### About this task
Give the data again in its entirety, exactly as provided.

### Data for analysis

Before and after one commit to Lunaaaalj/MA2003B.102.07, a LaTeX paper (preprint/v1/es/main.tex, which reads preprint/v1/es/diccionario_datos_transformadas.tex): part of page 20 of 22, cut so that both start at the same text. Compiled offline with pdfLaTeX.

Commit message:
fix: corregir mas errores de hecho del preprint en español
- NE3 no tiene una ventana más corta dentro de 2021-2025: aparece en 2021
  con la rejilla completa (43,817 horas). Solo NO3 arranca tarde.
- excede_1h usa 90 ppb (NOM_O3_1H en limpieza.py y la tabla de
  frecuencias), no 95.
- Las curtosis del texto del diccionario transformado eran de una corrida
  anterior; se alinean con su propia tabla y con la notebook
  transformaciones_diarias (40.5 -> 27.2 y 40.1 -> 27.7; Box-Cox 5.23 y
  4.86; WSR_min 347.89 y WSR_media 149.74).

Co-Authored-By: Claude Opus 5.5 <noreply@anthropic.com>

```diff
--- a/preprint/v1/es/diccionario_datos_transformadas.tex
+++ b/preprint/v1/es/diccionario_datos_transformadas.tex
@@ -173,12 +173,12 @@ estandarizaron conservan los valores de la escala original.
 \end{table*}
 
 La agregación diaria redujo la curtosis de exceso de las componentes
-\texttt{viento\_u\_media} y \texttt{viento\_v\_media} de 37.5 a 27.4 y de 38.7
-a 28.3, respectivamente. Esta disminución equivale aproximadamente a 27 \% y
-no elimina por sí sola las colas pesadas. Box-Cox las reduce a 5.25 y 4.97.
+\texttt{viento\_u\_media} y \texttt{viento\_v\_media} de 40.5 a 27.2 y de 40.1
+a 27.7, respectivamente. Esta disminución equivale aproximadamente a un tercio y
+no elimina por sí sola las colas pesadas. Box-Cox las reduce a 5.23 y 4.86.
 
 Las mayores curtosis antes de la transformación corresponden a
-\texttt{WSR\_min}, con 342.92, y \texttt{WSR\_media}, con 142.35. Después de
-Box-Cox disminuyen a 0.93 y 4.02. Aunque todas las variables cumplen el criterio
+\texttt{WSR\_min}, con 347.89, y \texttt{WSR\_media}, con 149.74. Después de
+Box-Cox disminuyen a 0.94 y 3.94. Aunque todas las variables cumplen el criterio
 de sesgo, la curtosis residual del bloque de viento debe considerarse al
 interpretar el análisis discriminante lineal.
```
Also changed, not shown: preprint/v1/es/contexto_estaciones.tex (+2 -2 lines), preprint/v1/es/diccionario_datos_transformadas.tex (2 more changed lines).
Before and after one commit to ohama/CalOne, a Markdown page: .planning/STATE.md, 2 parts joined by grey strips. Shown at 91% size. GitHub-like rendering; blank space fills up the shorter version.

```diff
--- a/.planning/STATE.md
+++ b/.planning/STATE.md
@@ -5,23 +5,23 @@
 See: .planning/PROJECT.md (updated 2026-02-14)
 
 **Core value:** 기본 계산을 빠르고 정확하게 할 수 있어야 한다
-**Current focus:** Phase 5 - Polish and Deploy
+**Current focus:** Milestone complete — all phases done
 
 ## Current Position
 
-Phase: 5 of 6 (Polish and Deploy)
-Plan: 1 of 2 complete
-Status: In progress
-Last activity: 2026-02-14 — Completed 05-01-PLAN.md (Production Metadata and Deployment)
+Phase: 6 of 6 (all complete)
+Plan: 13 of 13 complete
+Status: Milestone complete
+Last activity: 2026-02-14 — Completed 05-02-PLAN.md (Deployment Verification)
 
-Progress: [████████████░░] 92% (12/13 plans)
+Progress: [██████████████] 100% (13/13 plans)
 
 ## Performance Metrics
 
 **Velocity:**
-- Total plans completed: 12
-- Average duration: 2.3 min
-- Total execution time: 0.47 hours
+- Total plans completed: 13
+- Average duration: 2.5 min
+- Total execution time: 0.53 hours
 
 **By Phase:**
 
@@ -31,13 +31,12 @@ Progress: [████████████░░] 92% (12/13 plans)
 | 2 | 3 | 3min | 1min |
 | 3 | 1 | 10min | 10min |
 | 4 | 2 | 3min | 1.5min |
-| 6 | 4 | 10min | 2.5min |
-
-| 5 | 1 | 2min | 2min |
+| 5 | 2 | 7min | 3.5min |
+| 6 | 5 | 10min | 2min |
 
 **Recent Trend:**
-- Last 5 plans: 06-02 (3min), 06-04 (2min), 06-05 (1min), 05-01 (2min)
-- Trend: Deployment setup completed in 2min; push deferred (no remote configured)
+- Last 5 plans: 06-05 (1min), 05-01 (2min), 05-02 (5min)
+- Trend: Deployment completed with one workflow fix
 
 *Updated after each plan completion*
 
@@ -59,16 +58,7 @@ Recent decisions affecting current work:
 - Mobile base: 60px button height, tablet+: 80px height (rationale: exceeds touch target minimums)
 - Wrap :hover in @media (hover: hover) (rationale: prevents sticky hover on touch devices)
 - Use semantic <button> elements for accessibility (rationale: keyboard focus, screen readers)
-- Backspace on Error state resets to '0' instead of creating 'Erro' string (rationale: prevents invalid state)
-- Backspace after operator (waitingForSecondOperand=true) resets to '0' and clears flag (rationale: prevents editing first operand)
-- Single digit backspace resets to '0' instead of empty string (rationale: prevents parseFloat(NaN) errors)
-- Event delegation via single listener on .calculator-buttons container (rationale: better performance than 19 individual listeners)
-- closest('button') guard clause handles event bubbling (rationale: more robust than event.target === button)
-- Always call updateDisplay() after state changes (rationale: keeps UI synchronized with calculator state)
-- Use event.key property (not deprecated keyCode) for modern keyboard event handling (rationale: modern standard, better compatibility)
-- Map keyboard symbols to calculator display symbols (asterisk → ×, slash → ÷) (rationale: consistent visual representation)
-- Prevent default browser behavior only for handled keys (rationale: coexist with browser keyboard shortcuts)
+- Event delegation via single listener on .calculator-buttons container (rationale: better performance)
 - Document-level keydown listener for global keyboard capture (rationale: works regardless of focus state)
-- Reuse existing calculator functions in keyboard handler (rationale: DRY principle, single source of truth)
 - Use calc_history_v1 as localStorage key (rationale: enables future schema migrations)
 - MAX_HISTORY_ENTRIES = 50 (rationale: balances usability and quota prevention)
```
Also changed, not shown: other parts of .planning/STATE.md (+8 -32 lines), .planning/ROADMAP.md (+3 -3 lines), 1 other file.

### Result of the task
Before and after one commit to Lunaaaalj/MA2003B.102.07, a LaTeX paper (preprint/v1/es/main.tex, which reads preprint/v1/es/diccionario_datos_transformadas.tex): part of page 20 of 22, cut so that both start at the same text. Compiled offline with pdfLaTeX.

Commit message:
fix: corregir mas errores de hecho del preprint en español
- NE3 no tiene una ventana más corta dentro de 2021-2025: aparece en 2021
  con la rejilla completa (43,817 horas). Solo NO3 arranca tarde.
- excede_1h usa 90 ppb (NOM_O3_1H en limpieza.py y la tabla de
  frecuencias), no 95.
- Las curtosis del texto del diccionario transformado eran de una corrida
  anterior; se alinean con su propia tabla y con la notebook
  transformaciones_diarias (40.5 -> 27.2 y 40.1 -> 27.7; Box-Cox 5.23 y
  4.86; WSR_min 347.89 y WSR_media 149.74).

Co-Authored-By: Claude Opus 5.5 <noreply@anthropic.com>

```diff
--- a/preprint/v1/es/diccionario_datos_transformadas.tex
+++ b/preprint/v1/es/diccionario_datos_transformadas.tex
@@ -173,12 +173,12 @@ estandarizaron conservan los valores de la escala original.
 \end{table*}
 
 La agregación diaria redujo la curtosis de exceso de las componentes
-\texttt{viento\_u\_media} y \texttt{viento\_v\_media} de 37.5 a 27.4 y de 38.7
-a 28.3, respectivamente. Esta disminución equivale aproximadamente a 27 \% y
-no elimina por sí sola las colas pesadas. Box-Cox las reduce a 5.25 y 4.97.
+\texttt{viento\_u\_media} y \texttt{viento\_v\_media} de 40.5 a 27.2 y de 40.1
+a 27.7, respectivamente. Esta disminución equivale aproximadamente a un tercio y
+no elimina por sí sola las colas pesadas. Box-Cox las reduce a 5.23 y 4.86.
 
 Las mayores curtosis antes de la transformación corresponden a
-\texttt{WSR\_min}, con 342.92, y \texttt{WSR\_media}, con 142.35. Después de
-Box-Cox disminuyen a 0.93 y 4.02. Aunque todas las variables cumplen el criterio
+\texttt{WSR\_min}, con 347.89, y \texttt{WSR\_media}, con 149.74. Después de
+Box-Cox disminuyen a 0.94 y 3.94. Aunque todas las variables cumplen el criterio
 de sesgo, la curtosis residual del bloque de viento debe considerarse al
 interpretar el análisis discriminante lineal.
```
Also changed, not shown: preprint/v1/es/contexto_estaciones.tex (+2 -2 lines), preprint/v1/es/diccionario_datos_transformadas.tex (2 more changed lines).
Before and after one commit to ohama/CalOne, a Markdown page: .planning/STATE.md, 2 parts joined by grey strips. Shown at 91% size. GitHub-like rendering; blank space fills up the shorter version.

```diff
--- a/.planning/STATE.md
+++ b/.planning/STATE.md
@@ -5,23 +5,23 @@
 See: .planning/PROJECT.md (updated 2026-02-14)
 
 **Core value:** 기본 계산을 빠르고 정확하게 할 수 있어야 한다
-**Current focus:** Phase 5 - Polish and Deploy
+**Current focus:** Milestone complete — all phases done
 
 ## Current Position
 
-Phase: 5 of 6 (Polish and Deploy)
-Plan: 1 of 2 complete
-Status: In progress
-Last activity: 2026-02-14 — Completed 05-01-PLAN.md (Production Metadata and Deployment)
+Phase: 6 of 6 (all complete)
+Plan: 13 of 13 complete
+Status: Milestone complete
+Last activity: 2026-02-14 — Completed 05-02-PLAN.md (Deployment Verification)
 
-Progress: [████████████░░] 92% (12/13 plans)
+Progress: [██████████████] 100% (13/13 plans)
 
 ## Performance Metrics
 
 **Velocity:**
-- Total plans completed: 12
-- Average duration: 2.3 min
-- Total execution time: 0.47 hours
+- Total plans completed: 13
+- Average duration: 2.5 min
+- Total execution time: 0.53 hours
 
 **By Phase:**
 
@@ -31,13 +31,12 @@ Progress: [████████████░░] 92% (12/13 plans)
 | 2 | 3 | 3min | 1min |
 | 3 | 1 | 10min | 10min |
 | 4 | 2 | 3min | 1.5min |
-| 6 | 4 | 10min | 2.5min |
-
-| 5 | 1 | 2min | 2min |
+| 5 | 2 | 7min | 3.5min |
+| 6 | 5 | 10min | 2min |
 
 **Recent Trend:**
-- Last 5 plans: 06-02 (3min), 06-04 (2min), 06-05 (1min), 05-01 (2min)
-- Trend: Deployment setup completed in 2min; push deferred (no remote configured)
+- Last 5 plans: 06-05 (1min), 05-01 (2min), 05-02 (5min)
+- Trend: Deployment completed with one workflow fix
 
 *Updated after each plan completion*
 
@@ -59,16 +58,7 @@ Recent decisions affecting current work:
 - Mobile base: 60px button height, tablet+: 80px height (rationale: exceeds touch target minimums)
 - Wrap :hover in @media (hover: hover) (rationale: prevents sticky hover on touch devices)
 - Use semantic <button> elements for accessibility (rationale: keyboard focus, screen readers)
-- Backspace on Error state resets to '0' instead of creating 'Erro' string (rationale: prevents invalid state)
-- Backspace after operator (waitingForSecondOperand=true) resets to '0' and clears flag (rationale: prevents editing first operand)
-- Single digit backspace resets to '0' instead of empty string (rationale: prevents parseFloat(NaN) errors)
-- Event delegation via single listener on .calculator-buttons container (rationale: better performance than 19 individual listeners)
-- closest('button') guard clause handles event bubbling (rationale: more robust than event.target === button)
-- Always call updateDisplay() after state changes (rationale: keeps UI synchronized with calculator state)
-- Use event.key property (not deprecated keyCode) for modern keyboard event handling (rationale: modern standard, better compatibility)
-- Map keyboard symbols to calculator display symbols (asterisk → ×, slash → ÷) (rationale: consistent visual representation)
-- Prevent default browser behavior only for handled keys (rationale: coexist with browser keyboard shortcuts)
+- Event delegation via single listener on .calculator-buttons container (rationale: better performance)
 - Document-level keydown listener for global keyboard capture (rationale: works regardless of focus state)
-- Reuse existing calculator functions in keyboard handler (rationale: DRY principle, single source of truth)
 - Use calc_history_v1 as localStorage key (rationale: enables future schema migrations)
 - MAX_HISTORY_ENTRIES = 50 (rationale: balances usability and quota prevention)
```
Also changed, not shown: other parts of .planning/STATE.md (+8 -32 lines), .planning/ROADMAP.md (+3 -3 lines), 1 other file.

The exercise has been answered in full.